Location is an important factor. Consider the commuting distances and proximity of local facilities. With the rising fuel costs, it is always worth paying a little extra to live in a location where the grocery store and some of the other basic amenities are at walkable distance.

Amenities such as swimming pool, gymnasium, jogging track, club house, steam and sauna, spa, games room, movie hall and even a golf course are just some of the value-additions that the developers offer.

What constitutes a good home in the long term is a building that ensures comfort, health, well-being, convenience, resilience, safety, durability, and environmental sustainability. It should be easy on the pockets when it comes to maintenance, energy bills and costs/hassles associated with water. The additional amenities will not serve the purpose if they are not well-maintained. These also require well-paid, and trained personnel to ensure safe use.

Check if the windows are single or double-paned and the doors to feel a draft coming through around the edges. Never buy houses that are not fully day-lit or have too much direct sunlight coming into the home (in warm climates). Insist on energy efficiency measures like appropriate shading, cool roofs, high performance glazing, efficient lighting, controls etc.

The smaller your living space, less energy is needed to cool and light it. With some thoughtful, careful interior design, one can create beautiful living environments out of some surprisingly small spaces.

Smaller homes are likely to be better maintained and hence, command a higher resale value per square foot compared to large homes.

Never invest in a project that does not have a proper water management plan and seems unlikely to be prepared for drought situations.

Check if the project is harvesting the maximum rainwater possible and is treating all its waste water on-site to be reused for landscaping, flushing and external uses. Install water efficient low flow fixtures in bathrooms and kitchen. Water and energy are intrinsically linked. So, saving water saves energy as well.

A good structure should have cross ventilation and should have enough fresh air inside. Insist on fully operable windows and check if the window area is 13 per cent to 15 per cent of the floor area. Look for exhaust systems in bathrooms and kitchen. Get a list of all the paints, varnishes and adhesives to be used at home and ensure that these are free of toxic Volatile Organic Compounds.

Any residential development must allow and encourage its residents to segregate domestic wastes and turn it into a resource.

Look for projects that have separate storage area with different bins for recyclables and a separate facility for composting organic waste to create manure or biogas. The recyclables can be sold off and the organic manure can be used in the garden.
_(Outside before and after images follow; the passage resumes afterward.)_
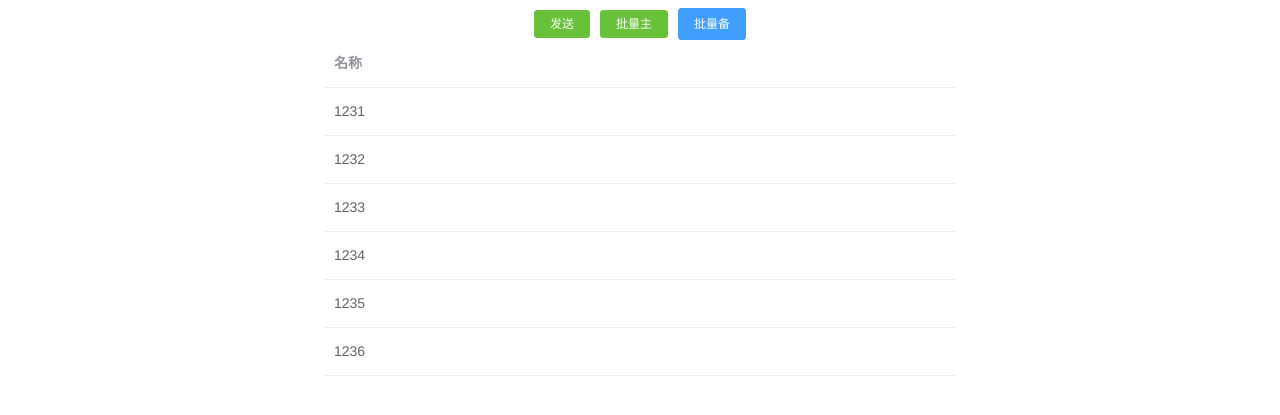
Repository: faintout/BHMQTTSendTool
Page: /
These files come from the project's save history. The page is drawn as it stood at one moment and after the next save; the edit follows.
The browser window is 1280 px wide. The pictures show the whole page.
The project was rebuilt for these pictures with package versions that can differ from the ones it lists, and the page was loaded fresh each time. Also part of the build but not shown: vue.config.js. Imported but missing from the stored project, and not drawn on this page: src/views/About.vue.

Above is the page before, as saved 2020-08-26 14:01:07.

### public/index.html
<!DOCTYPE html>
<html lang="en">
  <head>
    <meta charset="utf-8">
    <meta http-equiv="X-UA-Compatible" content="IE=edge">
    <meta name="viewport" content="width=device-width,initial-scale=1.0">
    <link rel="stylesheet" href="">
    <title></title>
  </head>
  <body>
    <div id="app">

    </div>
    <!-- built files will be auto injected -->
  </body>
</html>

### src/main.js
import Vue from 'vue'
import App from './App.vue'
import router from './router'
import $ from 'jquery'
import ElementUi from 'element-ui'
import 'element-ui/lib/theme-chalk/index.css'
import 'element-ui/lib/theme-chalk/reset.css'

Vue.config.productionTip = false
Vue.use(ElementUi)
new Vue({
  router,
  render: h => h(App)
}).$mount('#app')

### src/views/Home.vue
<template>
  <div class="content">
      <title></title>
          <!-- 按钮模块 -->
    <div>
       <el-button type="success" size="mini">发送</el-button>
       <el-button type="success" size="mini">批量主</el-button>
       <el-button type="primary" size="small">批量备</el-button>
    </div>
      <el-table
      v-loading="tableLoading"
      :data="tableData"
       style="width: 50%;position: relative;left: calc(50% - 25%);">
      >
      <el-table-column
          prop="name"
          width="800"
        label="名称"
      >
      </el-table-column>
    <el-table-column
        label="切换源"
        width="150"

        >
        <template slot-scope="scope">
        <el-radio-group v-model="scope.row.enable">
            <el-radio :label="0" @click.native.prevent="changeItem('1')" >主</el-radio>
            <el-radio :label="1"
            @click.native="changItemRadio(scope.row.enable)"
            >备</el-radio>
     </el-radio-group>
        </template>
      </el-table-column>

      </el-table>

      <el-backtop target=".page-component__scroll .el-scrollbar__wrap"></el-backtop>
  </div>

</template>

<script>

export default {
  components:{},
  data(){
    return {
        //表格框加载
        tableLoading:false,
        tableData:[
            {
                id:1,
                name:'1231',
                enable:0,
                data:'333'
            },
            {
                id:2,
                name:'1232',
                enable:1,
                data:'333'
            },
            {
                id:3,
                name:'1233',
                enable:'1',
                data:'333'
            },
            {
                id:4,
                name:'1234',
                enable:'1',
                data:'333'
            },
            {
                id:5,
                name:'1235',
                enable:'1',
                data:'333'
            },
            {
                id:6,
                name:'1236',
                enable:'1',
                data:'333'
            }
        ]
    }
  },
  watch:{},
  computed:{

  },
  methods:{
      changeItem(item){
          console.log('item',item);
      },
      changItemRadio(item){
          console.log('itemzhixng ');
      },
      //获取所有数据
      getAllMqttData(){

      },
      //数据处理
      dataProcessing(){

      }

  },
  mounted(){
      console.log(this.tableData);
  },
  created(){},
}
</script>
<style lang="less" scoped>
</style>

Loaded but not shown: src/App.vue (common file); src/router/index.js (common file)

After the next save:
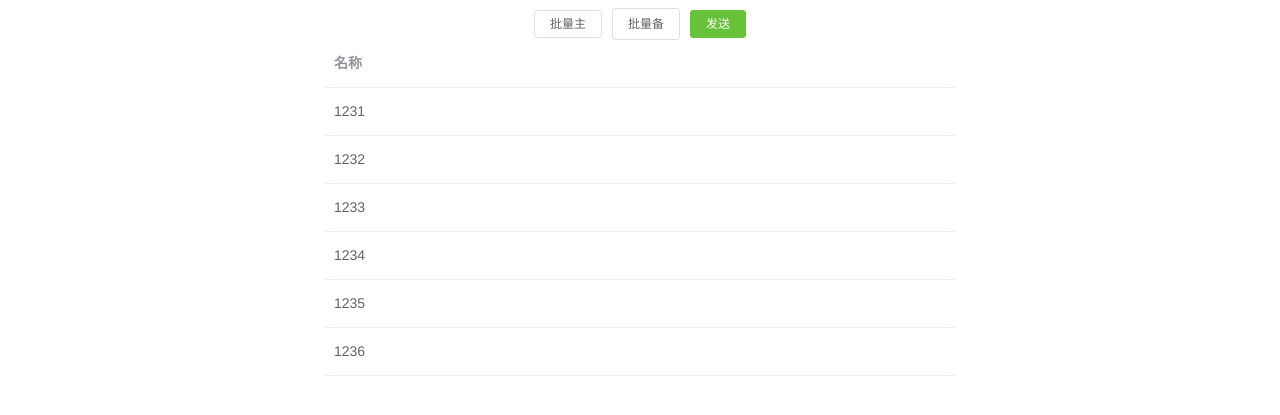
Saved 12 s later.
--- a/src/views/Home.vue
+++ b/src/views/Home.vue
@@ -3,9 +3,9 @@
       <title></title>
           <!-- 按钮模块 -->
     <div>
+       <el-button size="mini">批量主</el-button>
+       <el-button size="small">批量备</el-button>
        <el-button type="success" size="mini">发送</el-button>
-       <el-button type="success" size="mini">批量主</el-button>
-       <el-button type="primary" size="small">批量备</el-button>
     </div>
       <el-table
       v-loading="tableLoading"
Look for a landscape plan that is natural to the surroundings, is maintainable, improves bio-diversity and cuts down on non-functional bits. Trees are good for a lot more reasons.
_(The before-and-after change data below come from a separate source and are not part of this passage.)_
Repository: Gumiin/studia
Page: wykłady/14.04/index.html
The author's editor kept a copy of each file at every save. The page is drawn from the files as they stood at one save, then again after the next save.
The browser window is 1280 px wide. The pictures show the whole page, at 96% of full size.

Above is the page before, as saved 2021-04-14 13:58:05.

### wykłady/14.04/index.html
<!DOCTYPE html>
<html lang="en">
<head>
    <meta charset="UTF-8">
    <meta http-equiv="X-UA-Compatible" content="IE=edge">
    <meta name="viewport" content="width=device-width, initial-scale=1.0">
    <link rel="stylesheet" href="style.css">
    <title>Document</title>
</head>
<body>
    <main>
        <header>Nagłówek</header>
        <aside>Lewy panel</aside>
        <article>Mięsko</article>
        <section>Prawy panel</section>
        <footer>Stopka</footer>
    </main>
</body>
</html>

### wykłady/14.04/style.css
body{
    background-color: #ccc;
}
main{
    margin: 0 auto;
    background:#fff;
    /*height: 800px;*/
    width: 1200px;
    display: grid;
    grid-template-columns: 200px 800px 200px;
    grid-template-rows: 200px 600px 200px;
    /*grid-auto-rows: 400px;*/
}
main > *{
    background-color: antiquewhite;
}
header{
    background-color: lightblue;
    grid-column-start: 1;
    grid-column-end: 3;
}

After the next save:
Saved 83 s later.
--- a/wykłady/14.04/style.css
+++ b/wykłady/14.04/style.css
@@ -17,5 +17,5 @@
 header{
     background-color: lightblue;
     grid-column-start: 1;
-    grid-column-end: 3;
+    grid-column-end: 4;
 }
Space constraints should never be an excuse as there are many green roof and living wall technologies available that can help green urban buildings.

A new house should have an owner's manual to explain in plain English issues such as how to operate and maintain heating and cooling equipment, the importance of cleaning out gutters, what homeowners need to know about the various comfort features of a home, the names of products and materials used in constructing the house, and how to inspect for termites or other problems.
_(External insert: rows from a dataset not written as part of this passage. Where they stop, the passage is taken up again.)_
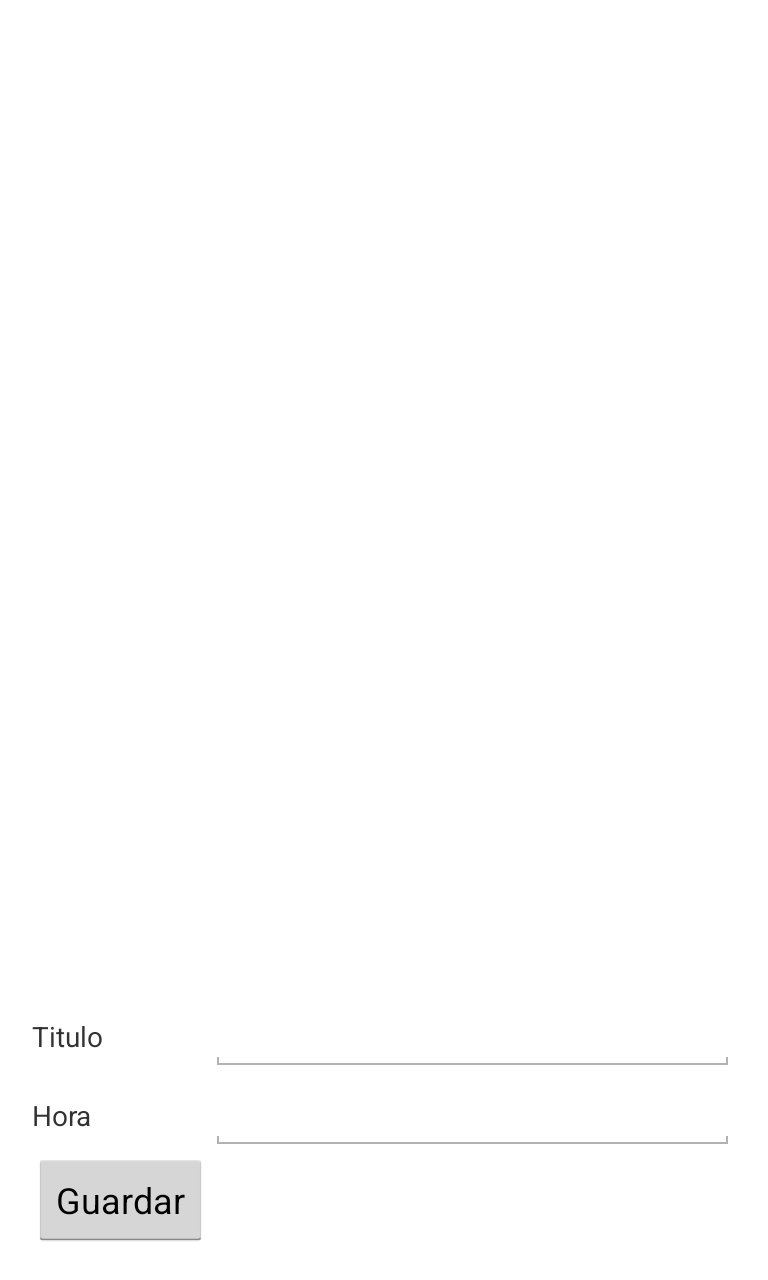
Repository: AndrewJey/Proyectos_De_Android
Layout: MiniAgenda/res/layout/activity_insertar.xml
The author's editor kept a copy of each file at every save. The layout is drawn from the files as they stood at one save, then again after the next save.
It is drawn on a 768 x 1280 px phone screen (xhdpi) without system bars, with theme AppTheme; the app's code is not run.

Above is the layout before, as saved 2014-09-06 20:50:01.

After the next save:
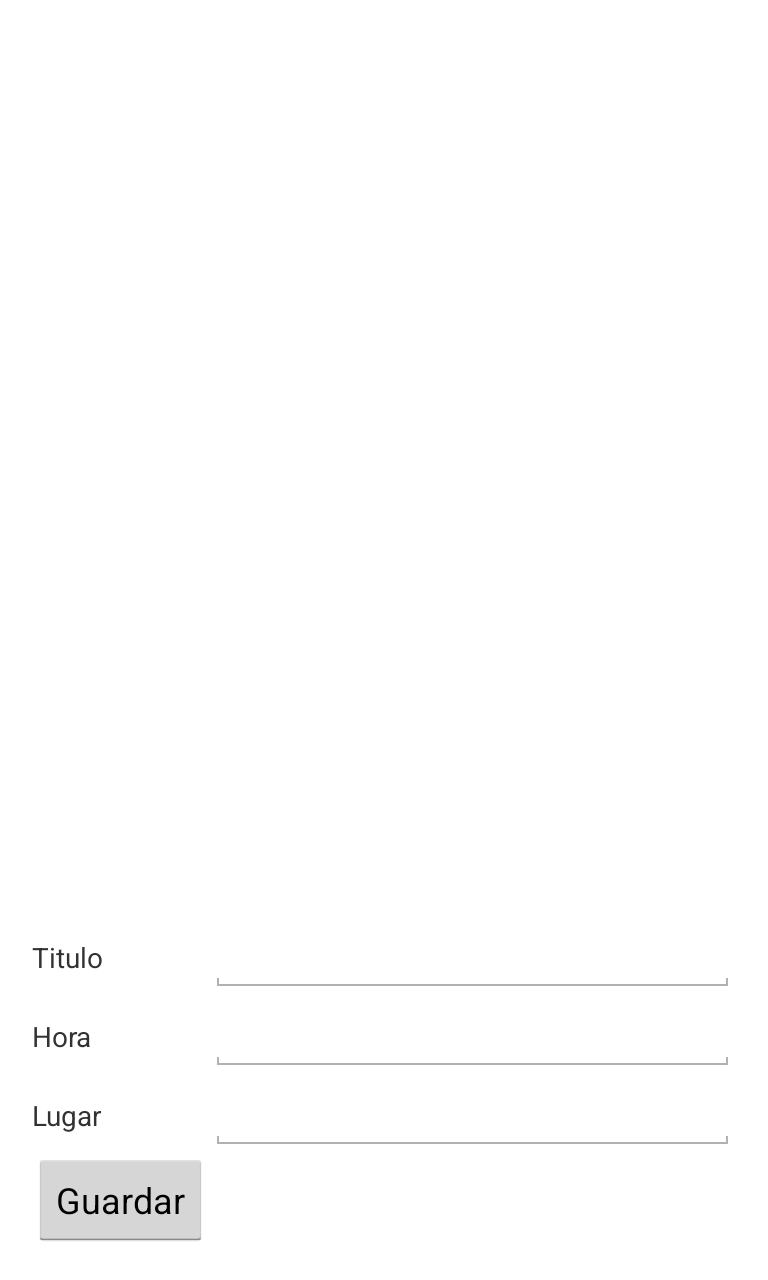
Saved 34 s later.
--- a/MiniAgenda/res/layout/activity_insertar.xml
+++ b/MiniAgenda/res/layout/activity_insertar.xml
@@ -27,6 +27,10 @@
             <TextView android:text="@string/horalbl" />
             <EditText android:id="@+id/horaTxt" />
         </TableRow>
+        <TableRow>
+            <TextView android:text="@string/lugarlbl" />
+            <EditText android:id="@+id/lugarTxt" />
+        </TableRow>
 
         <TableRow>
Any project must enable and encourage its residents to live in an environmentally responsible manner.

It is the duty of the home buyers to buy responsibly, put in a little extra effort gathering project information and demand highest performance achievable within a budget.

YUSUF TURAB (Managing Director, YT Enterprises, Coimbatore)

RELATED NEWS

For larger transparency in property saleOctober 5, 2012